● **What to work on**: The answer must consist of every line from the entries that holds the word "stroke".

● **Source material**:
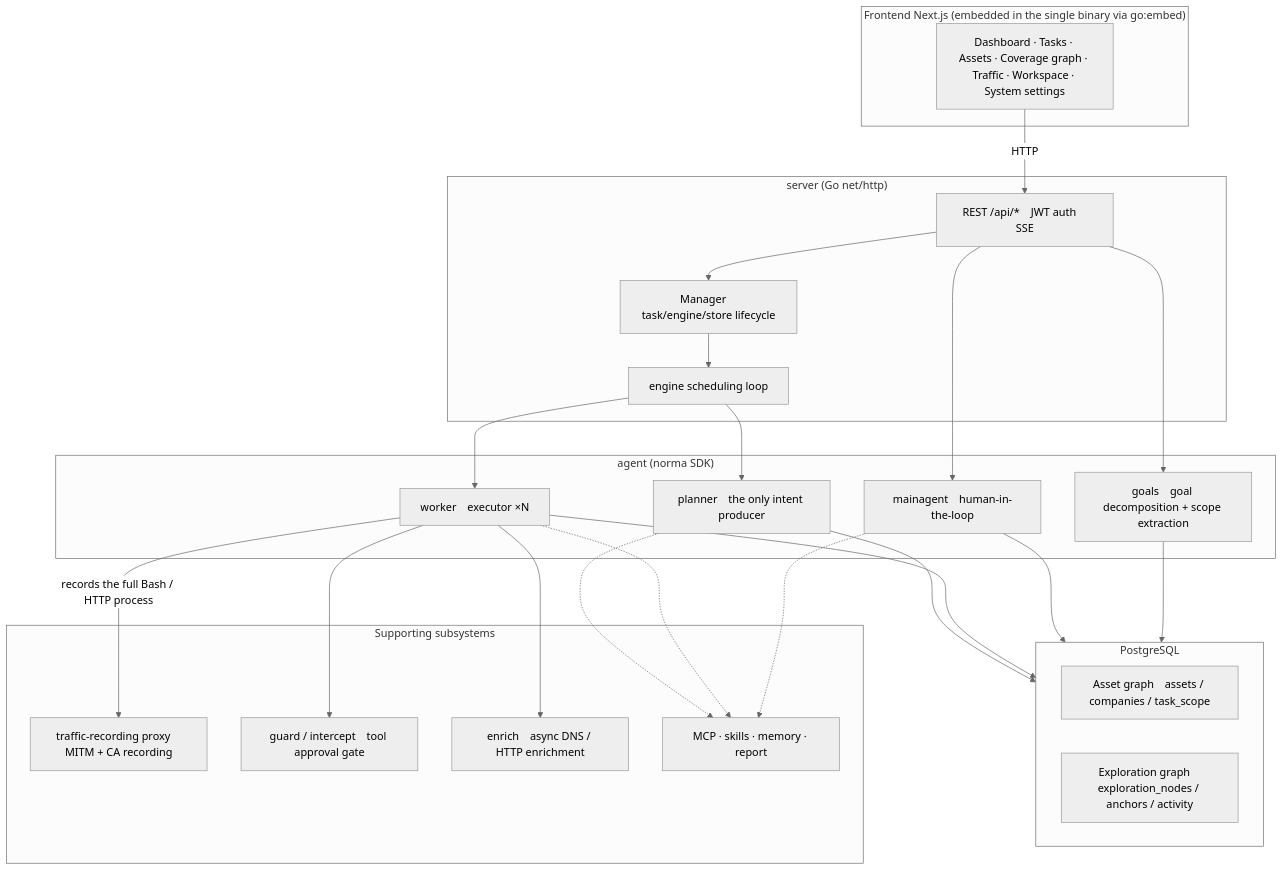
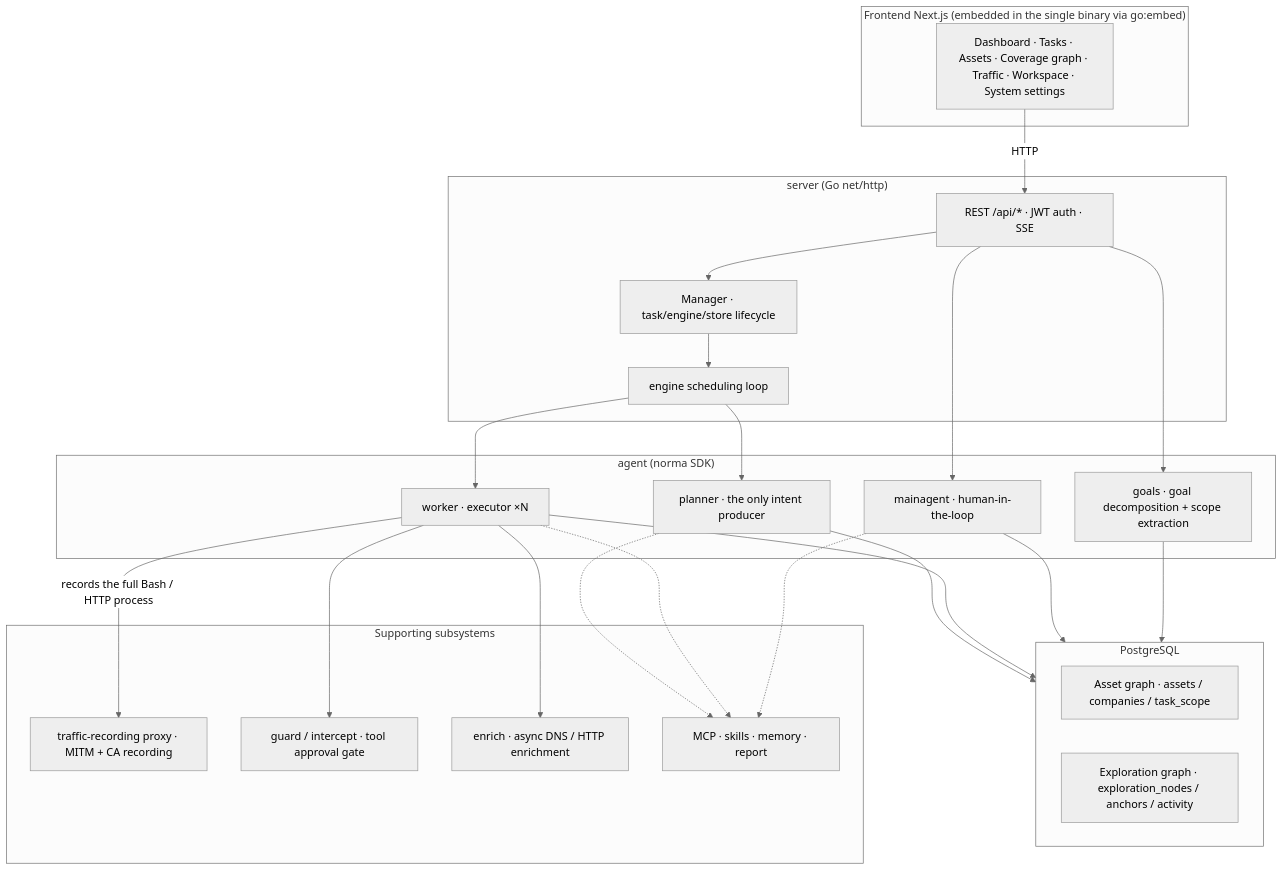
Before and after one commit to sounil/artex-english: the first of 5 diagrams in README.md, drawn with Mermaid (neutral theme). The commit also changed other lines of this file and 408 other files, not shown here.

````diff
--- a/README.md
+++ b/README.md
@@ -181,44 +241,44 @@
 ```mermaid
 flowchart TB
   subgraph FE["Frontend Next.js (embedded in the single binary via go:embed)"]
     UI["Dashboard · Tasks · Assets · Coverage graph · Traffic · Workspace · System settings"]
   end
   subgraph SRV["server (Go net/http)"]
-    API["REST /api/*　JWT auth　SSE"]
+    API["REST /api/* · JWT auth · SSE"]
     ENG["engine scheduling loop"]
-    MGR["Manager　task/engine/store lifecycle"]
+    MGR["Manager · task/engine/store lifecycle"]
   end
   subgraph AG["agent (norma SDK)"]
-    GO["goals　goal decomposition + scope extraction"]
-    PL["planner　the only intent producer"]
-    WK["worker　executor ×N"]
-    MA["mainagent　human-in-the-loop"]
+    GO["goals · goal decomposition + scope extraction"]
+    PL["planner · the only intent producer"]
+    WK["worker · executor ×N"]
+    MA["mainagent · human-in-the-loop"]
   end
   subgraph DB["PostgreSQL"]
-    AGRAPH["Asset graph　assets / companies / task_scope"]
-    EGRAPH["Exploration graph　exploration_nodes / anchors / activity"]
+    AGRAPH["Asset graph · assets / companies / task_scope"]
+    EGRAPH["Exploration graph · exploration_nodes / anchors / activity"]
   end
   subgraph SUB["Supporting subsystems"]
-    PROXY["traffic-recording proxy　MITM + CA recording"]
-    GUARD["guard / intercept　tool approval gate"]
-    ENR["enrich　async DNS / HTTP enrichment"]
+    PROXY["traffic-recording proxy · MITM + CA recording"]
+    GUARD["guard / intercept · tool approval gate"]
+    ENR["enrich · async DNS / HTTP enrichment"]
     EXT["MCP · skills · memory · report"]
   end
 
   UI -->|HTTP| API
   API --> MGR --> ENG
   ENG --> PL
   ENG --> WK
   API --> MA
   API --> GO
   PL --> DB
   WK --> DB
   MA --> DB
   GO --> DB
   WK -->|"records the full Bash / HTTP process"| PROXY
   WK --> GUARD
   WK --> ENR
   PL -.-> EXT
   WK -.-> EXT
   MA -.-> EXT
 ```
````
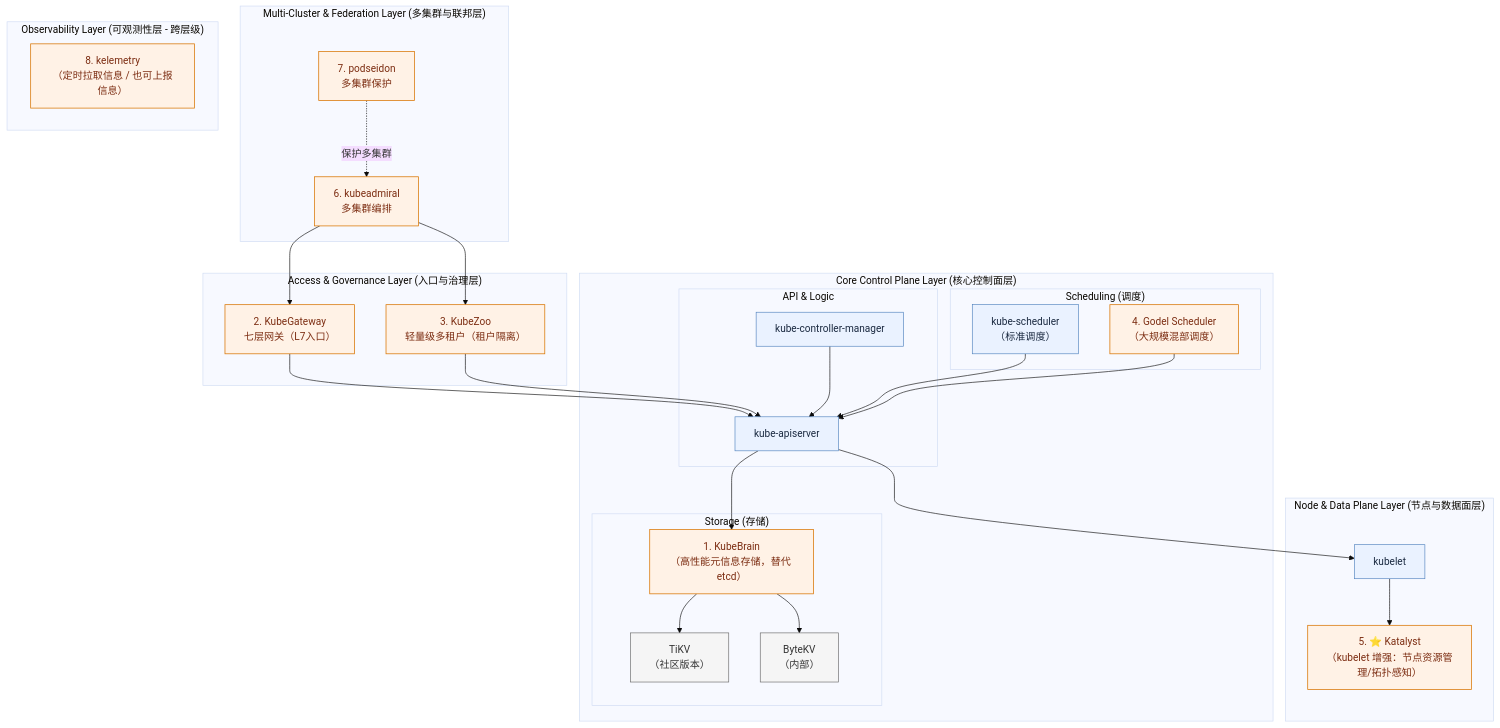
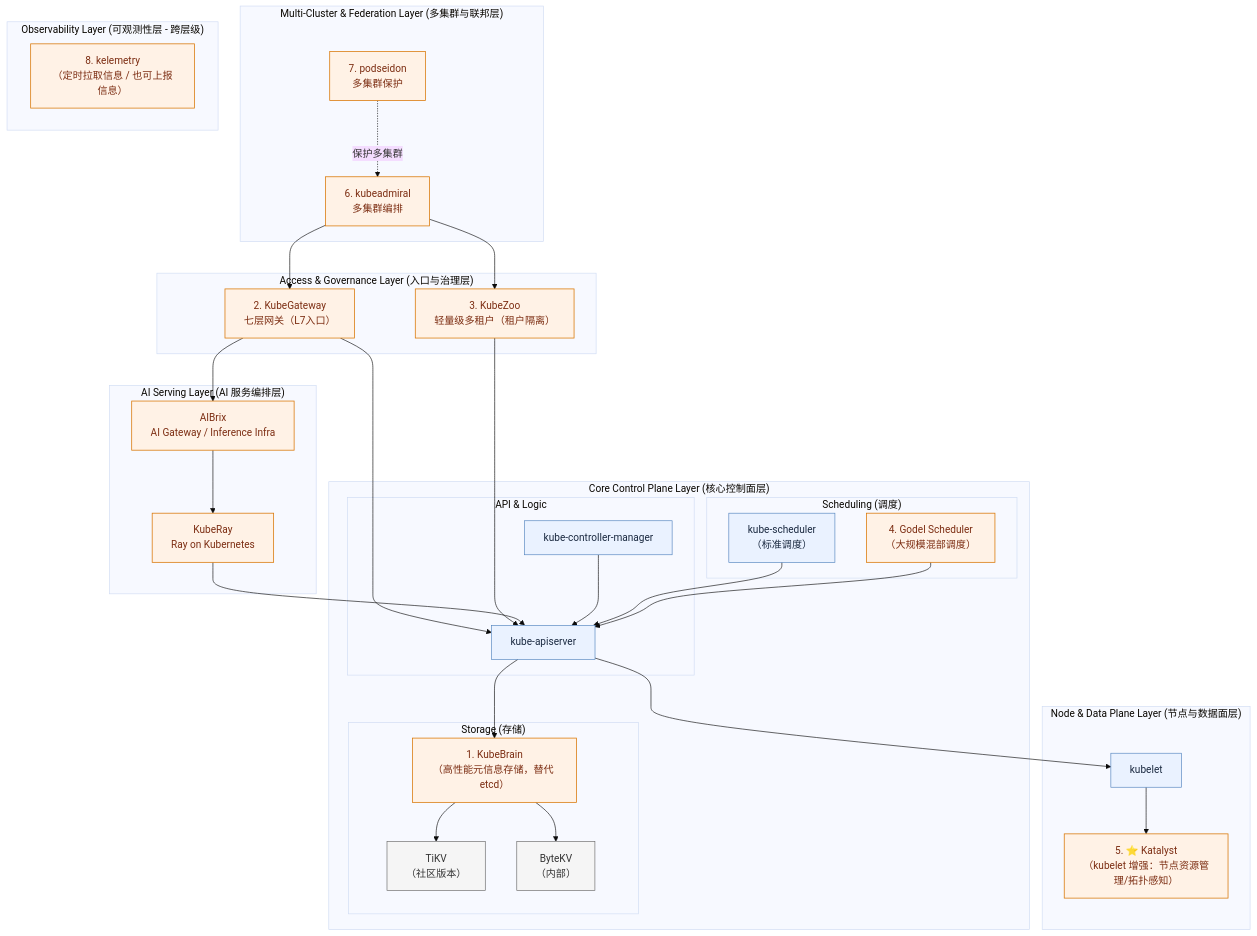
Before and after one commit to pacoxu/AI-Infra: the diagram in case-study/bytedance.md, drawn with Mermaid (base theme). The commit also changed other lines of this file and 2 other files, not shown here.

Commit message:
case-study: add requested AI ecosystem updates

````diff
--- a/case-study/bytedance.md
+++ b/case-study/bytedance.md
@@ -18,61 +19,69 @@
 ```mermaid
 flowchart TB
   subgraph L1["Multi-Cluster & Federation Layer (多集群与联邦层)"]
     KA["6. kubeadmiral<br/>多集群编排"]
     PS["7. podseidon<br/>多集群保护"]
   end
 
   subgraph L2["Access & Governance Layer (入口与治理层)"]
     KGW["2. KubeGateway<br/>七层网关（L7入口）"]
     KZZ["3. KubeZoo<br/>轻量级多租户（租户隔离）"]
+  end
+
+  subgraph L2_5["AI Serving Layer (AI 服务编排层)"]
+    AIB["AIBrix<br/>AI Gateway / Inference Infra"]
+    KRAY["KubeRay<br/>Ray on Kubernetes"]
   end
 
   subgraph L3["Core Control Plane Layer (核心控制面层)"]
     subgraph API["API & Logic"]
       KAS["kube-apiserver"]
       KCM["kube-controller-manager"]
     end
 
     subgraph SCH["Scheduling (调度)"]
       KSCH["kube-scheduler<br/>（标准调度）"]
       GODEL["4. Godel Scheduler<br/>（大规模混部调度）"]
     end
 
     subgraph STO["Storage (存储)"]
       KB["1. KubeBrain<br/>（高性能元信息存储，替代 etcd）"]
       TIKV["TiKV<br/>（社区版本）"]
       BKV["ByteKV<br/>（内部）"]
     end
   end
 
   subgraph L4["Node & Data Plane Layer (节点与数据面层)"]
     KLET["kubelet"]
     KAT["5. ⭐ Katalyst<br/>（kubelet 增强：节点资源管理/拓扑感知）"]
   end
 
   subgraph L5["Observability Layer (可观测性层 - 跨层级)"]
     KEL["8. kelemetry<br/>（定时拉取信息 / 也可上报信息）"]
   end
 
   KA --> KGW
   KA --> KZZ
   PS -. 保护多集群 .-> KA
   KGW --> KAS
   KZZ --> KAS
+  KGW --> AIB
+  AIB --> KRAY
+  KRAY --> KAS
   KCM --> KAS
   KSCH --> KAS
   GODEL --> KAS
   KAS --> KB
   KB --> TIKV
   KB --> BKV
   KAS --> KLET
   KLET --> KAT
 
   classDef std fill:#eaf2ff,stroke:#4f81bd,color:#1b2a41,stroke-width:1px;
   classDef bt fill:#fff2e6,stroke:#d97706,color:#7c2d12,stroke-width:1.2px;
   classDef backend fill:#f5f5f5,stroke:#666,color:#333,stroke-width:1px;
 
   class KAS,KCM,KSCH,KLET std;
-  class KA,PS,KGW,KZZ,GODEL,KB,KAT,KEL bt;
+  class KA,PS,KGW,KZZ,AIB,KRAY,GODEL,KB,KAT,KEL bt;
   class TIKV,BKV backend;
 ```
````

● **Written response**:
   classDef std fill:#eaf2ff,stroke:#4f81bd,color:#1b2a41,stroke-width:1px;
   classDef bt fill:#fff2e6,stroke:#d97706,color:#7c2d12,stroke-width:1.2px;
   classDef backend fill:#f5f5f5,stroke:#666,color:#333,stroke-width:1px;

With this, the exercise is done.